This proverb is not usually used on adults but mostly on children.  I do not think this proverb can apply to adults as well because the circumstances are different.  When children taunt, the taunting consists of silly rhymes, sticking out the tongue and such whereas when adults exchange harsh words with each other, those words are personal and have the ability to hit someone at a vulnerable spot.  Parents and teachers teach young children about not allowing words to hurt them because many children tend to pick on others not for any legitimate reasons of dislike but from mere prejudice.  I believe this proverb can apply very well to children but not to adults.

What comes around goes around.

--Informant Info--
Nationality: Romanian-American
Age: 18
Occupation: Student
Residence: Pasadena, California
Date of Performance/Collection: February 2007
Primary Language: English
Other Language(s):

“What comes around goes around.”


My informant first heard this proverb actually told to him a couple of years ago when he was sixteen years old.  He had been having fun while two-timing two girls, but eventually they found out about his infidelity.  A few months later after he cut his ties with both girls, he wanted to start fresh and leave that incident behind him.  When he was introduced to another girl who was from Fullerton, CA through a friend, he was extremely smitten with her.  Unfortunately, unbeknownst to him, he had become a notorious topic among the girls.  The girl completely ignored him and appeared disinterested.  His friend later that night told Andrew that she already had heard the rumors about him and had said about him, “What comes around goes around.”  She had no guilt in snubbing him because he deserved it for his past wrongdoing.

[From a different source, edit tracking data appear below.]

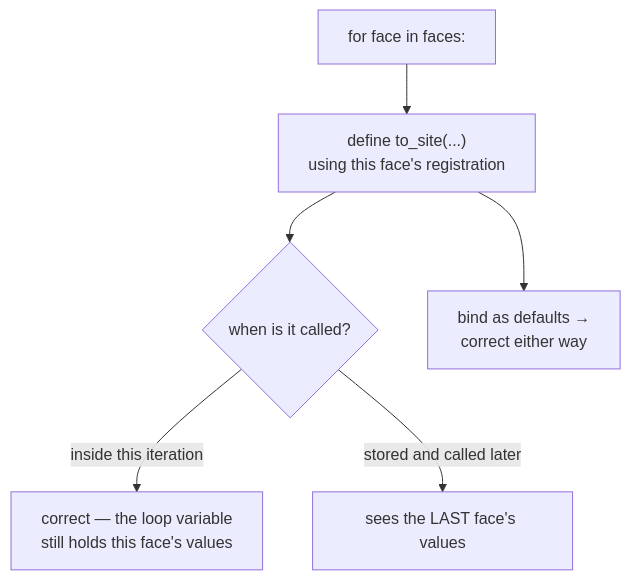
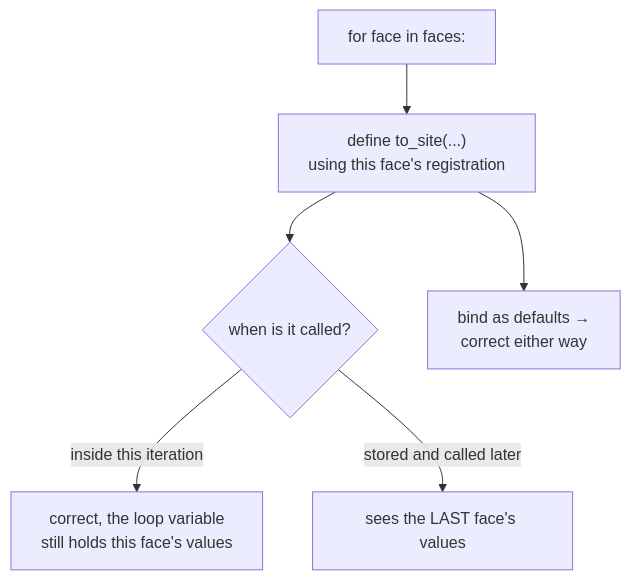
Before and after one commit to jennarbates/StratigraphyGenerator: the diagram in docs/cs/closure-late-binding-capture.md, drawn with Mermaid. The commit also changed other lines of this file and 309 other files, not shown here.

````diff
--- a/docs/cs/closure-late-binding-capture.md
+++ b/docs/cs/closure-late-binding-capture.md
@@ -49,8 +49,8 @@
 ```mermaid
 flowchart TB
   L["for face in faces:"] --> D["define to_site(...)<br/>using this face's registration"]
   D --> C{"when is it called?"}
-  C -->|"inside this iteration"| OK["correct — the loop variable<br/>still holds this face's values"]
+  C -->|"inside this iteration"| OK["correct, the loop variable<br/>still holds this face's values"]
   C -->|"stored and called later"| Bad["sees the LAST face's values"]
   D --> Fix["bind as defaults →<br/>correct either way"]
 ```
````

This idea of karma is interesting because people feel relieved from the sense of justice.  Your transgressions will always come back to haunt you.  I do believe that what goes around comes around.  Conversely if you do beneficial activities, your goodness will somehow be rewarded later.  I believe this proverb has the intention of promoting good behavior while discouraging bad behavior.  I hear this proverb often in dealings with romantic relationships; when someone breaks another’s heart, that someone is bound to have his or her heart broken, too.  I tie in this proverb closely with another one: “What goes up must come down.”  Both advise that your actions have consequences in the future.

Annotation: This proverb is the title of the popular song by American singer Justin Timberlake, “What Comes Around Goes Around.”

Bayberry Candle

--Informant Info--
Nationality: American
Age: 51
Residence: Pittsburgh, Pennsylvania
Date of Performance/Collection: April 2007
Primary Language: English
Other Language(s):

My Mother said that growing up, her mother would always burn a bayberry candle on Christmas Eve for good luck and that they would also burn it on New Years Day for good luck. It would burn the entire day until it the wax ran out.

According to my mother, this tradition comes from England, and then was continued as a New England tradition during colonial times. My mother told me that her mother’s side was English, and had the last name of Trasp, which is where the tradition of burning the candle came from in her family. She was not sure why it was a bayberry candle was burned, however.

My mother said that it wasn’t a tradition to make the candle, they usually just bought it. But the candle comes from the wax scraped off the berries of the bayberry shrub, and the bayberry plant is found in both Europe and North America.

This is interesting because in earlier colonial times the bayberry wax would be collected, perhaps because the animal fat used to make candles was scarce. Now the candles are made from other materials, with the bayberry scent, and burned for the sake of tradition.

The interesting thing that I found was that there were many traditional things that my mother did for good luck that came from different regions, and the bayberry candle was just one of them. There were multiple traditions around the holidays and my mother said they did them all, from burning a bayberry candle to a traditional German New Year’s dinner.